The FEV1 value is then compared with what is expected, or predicted, for your age, sex, and height. This final value is called post-bronchodilator FEV1 percent predicted. This approach has been used for a long time even though we have major discussions at medical meetings about changing from using breathing test results to using the severity of symptoms (breathing difficulty and coughing).

There are four stages of COPD shown here.

  1.     Mild                         FEV1 80 percent predicted or higher
  2.     Moderate              FEV1 50 – 79 percent predicted
  3.     Severe                    FEV1 30 – 49 percent predicted
  4.     Very severe          FEV1 below 30 percent predicted

It is important to remember that the stages are based on how your lungs are working and not on how you feel or your breathing difficulty.
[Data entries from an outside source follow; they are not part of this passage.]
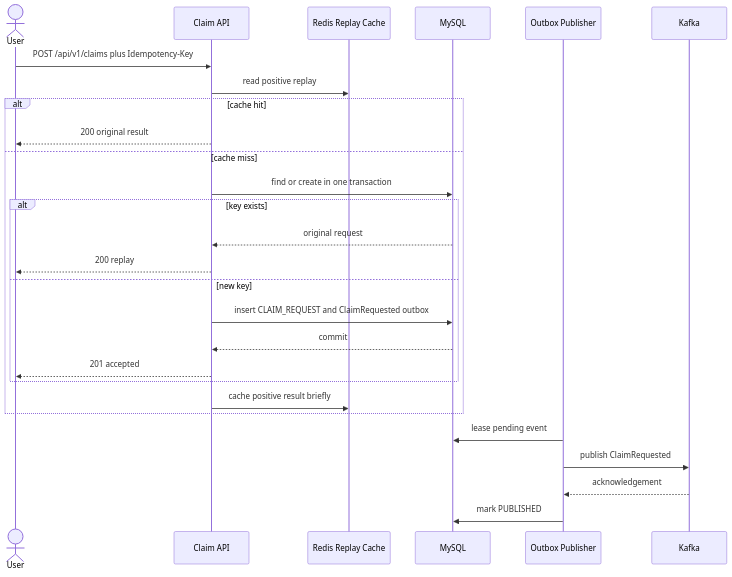
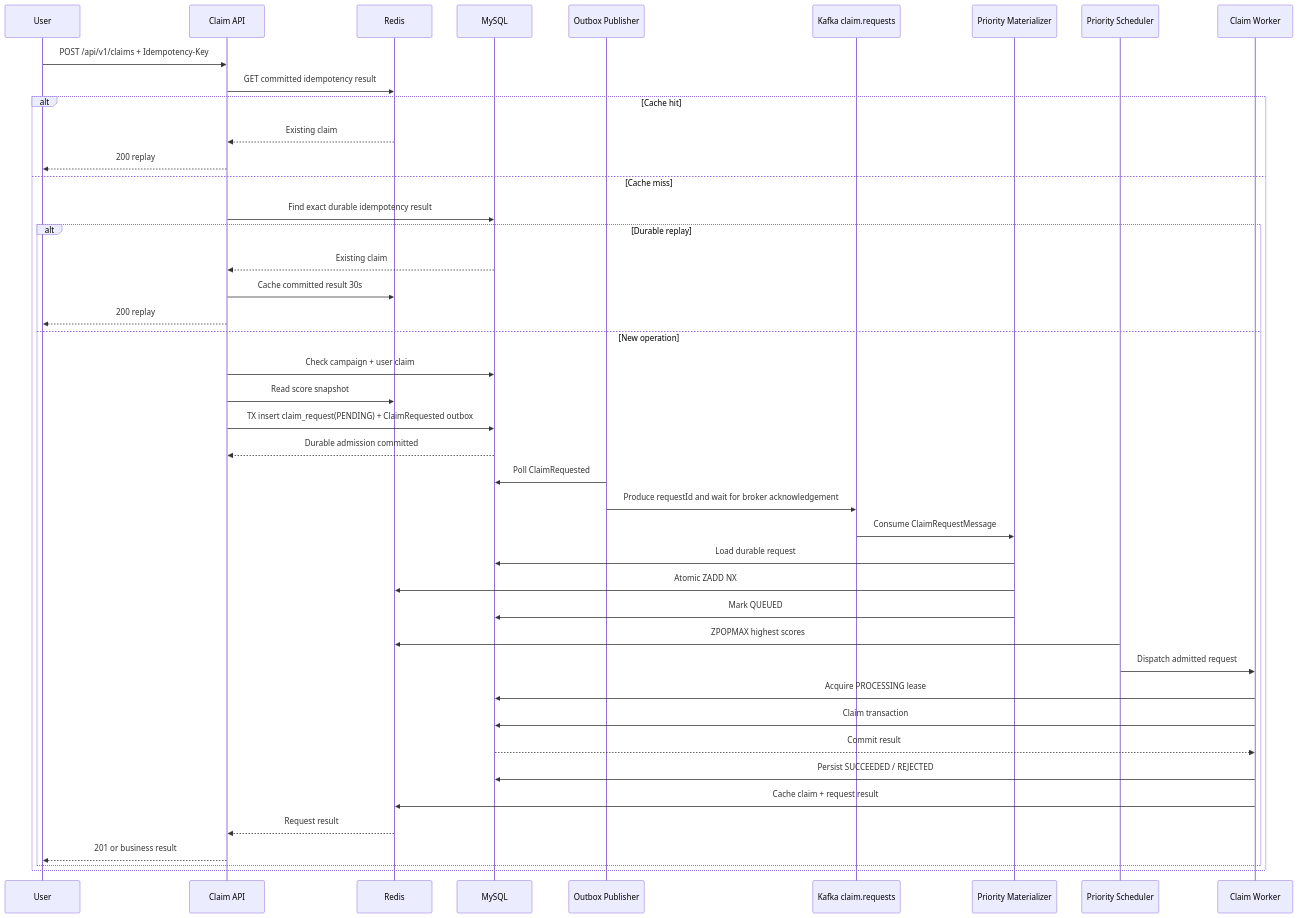
The ninth of 13 diagrams in SOLUTION.md (PhamDinhDuy-2508/Voucher-claim-system), drawn with Mermaid before and after one commit. The commit also changed other lines of this file, not shown here.

Commit message:
Restore complete English solution diagrams

````diff
--- a/SOLUTION.md
+++ b/SOLUTION.md
@@ -211,30 +440,46 @@
 ```mermaid
-    sequenceDiagram
-        actor User
-        participant API as Claim API
-        participant Cache as Redis Replay Cache
-        participant DB as MySQL
-        participant Publisher as Outbox Publisher
-        participant Kafka
+sequenceDiagram
+    participant U as User
+    participant API as Claim API
+    participant R as Redis
+    participant DB as MySQL
+    participant O as Outbox Publisher
+    participant K as Kafka claim.requests
+    participant M as Priority Materializer
+    participant S as Priority Scheduler
+    participant W as Claim Worker
 
-        User->>API: POST /api/v1/claims plus Idempotency-Key
-        API->>Cache: read positive replay
-        alt cache hit
-            API-->>User: 200 original result
-        else cache miss
-            API->>DB: find or create in one transaction
-            alt key exists
-                DB-->>API: original request
-                API-->>User: 200 replay
-            else new key
-                API->>DB: insert CLAIM_REQUEST and ClaimRequested outbox
-                DB-->>API: commit
-                API-->>User: 201 accepted
-            end
-            API->>Cache: cache positive result briefly
+    U->>API: POST /api/v1/claims + Idempotency-Key
+    API->>R: GET committed idempotency result
+    alt Cache hit
+        R-->>API: Existing claim
+        API-->>U: 200 replay
+    else Cache miss
+        API->>DB: Find exact durable idempotency result
+        alt Durable replay
+            DB-->>API: Existing claim
+            API->>R: Cache committed result 30s
+            API-->>U: 200 replay
+        else New operation
+            API->>DB: Check campaign + user claim
+            API->>R: Read score snapshot
+            API->>DB: TX insert claim_request(PENDING) + ClaimRequested outbox
+            DB-->>API: Durable admission committed
+            O->>DB: Poll ClaimRequested
+            O->>K: Produce requestId and wait for broker acknowledgement
+            K->>M: Consume ClaimRequestMessage
+            M->>DB: Load durable request
+            M->>R: Atomic ZADD NX
+            M->>DB: Mark QUEUED
+            S->>R: ZPOPMAX highest scores
+            S->>W: Dispatch admitted request
+            W->>DB: Acquire PROCESSING lease
+            W->>DB: Claim transaction
+            DB-->>W: Commit result
+            W->>DB: Persist SUCCEEDED / REJECTED
+            W->>R: Cache claim + request result
+            R-->>API: Request result
+            API-->>U: 201 or business result
         end
-        Publisher->>DB: lease pending event
-        Publisher->>Kafka: publish ClaimRequested
-        Kafka-->>Publisher: acknowledgement
-        Publisher->>DB: mark PUBLISHED
+    end
 ```
````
Your stage of COPD may actually get better if you start taking one or more inhaled bronchodilator medications. It is also possible that your COPD will remain stable and you will stay in the moderate stage for a long time. On the other hand, breathing tests may get worse in those with COPD, particularly if you continue to smoke cigarettes or inhale irritants (dust, fumes, fibers) in the air.

It is great that you are active, and I encourage you to continue to lead a healthy life style. Let me know if you have further questions.


Donald A. Mahler, M.D.



Asthma and COPD Overlap Syndrome

Hot Topic at Respiratory Meetings – Asthma and COPD Overlap

Discussions about those individuals who have features of both asthma and COPD is a “hot topic” at medical meetings. It is important to understand this overlap, or combination, because different medications are used to treat asthma and to treat COPD (see below My Comment).

In a medical article published on-line on August 20, 2015, in the journal CHEST, Dr. Cosio and colleagues from Spain identified individuals who were considered to have both asthma and COPD. This is called asthma-COPD overlap syndrome and abbreviated ACOS.

The authors studied 831 patients diagnosed as having COPD. To identify those who also had asthma, they measured improvements in breathing tests after someone inhaled albuterol (a quick acting bronchodilator) and  examined blood tests that are usually positive in those with asthma,

Main Findings: 15% of the group were considered to have both asthma and COPD (ACOS). They were predominantly male (82%) and 63% were taking an inhaled corticosteroid medicine.

Circles show overlap between asthma and COPD. COPD includes chronic bronchitis and emphysema.

Circles show overlap between asthma and COPD. COPD includes chronic bronchitis and emphysema.

My Comment: Why is this important to you? The main reason is that inhaled corticosteroid medications are used to reduce inflammation (redness and swelling) in the breathing tubes in those with asthma. Rather, different types of inhaled bronchodilators are used to treat  those with COPD. Inhaled corticosteroids should be used to treat COPD mainly for those who have experienced frequent episodes of worsening of COPD usually due to a chest infection (called an exacerbation). One concern about use of inhaled corticosteroids in the treatment of COPD is an increased risk of pneumonia.

With any medication, there needs to be consideration of expected benefit and possible risk. You may wish to discuss this topic with your healthcare provider.